◆ Problem
Each line of the material holding the word "center" must be identified and copied.

◆ Provided data
----
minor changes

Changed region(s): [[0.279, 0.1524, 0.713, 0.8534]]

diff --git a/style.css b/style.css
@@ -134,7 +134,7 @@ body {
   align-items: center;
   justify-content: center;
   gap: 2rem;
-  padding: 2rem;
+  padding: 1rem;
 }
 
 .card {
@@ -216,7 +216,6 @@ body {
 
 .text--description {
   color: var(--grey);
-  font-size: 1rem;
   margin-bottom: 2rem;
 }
----
◆ Result
   align-items: center;
   justify-content: center;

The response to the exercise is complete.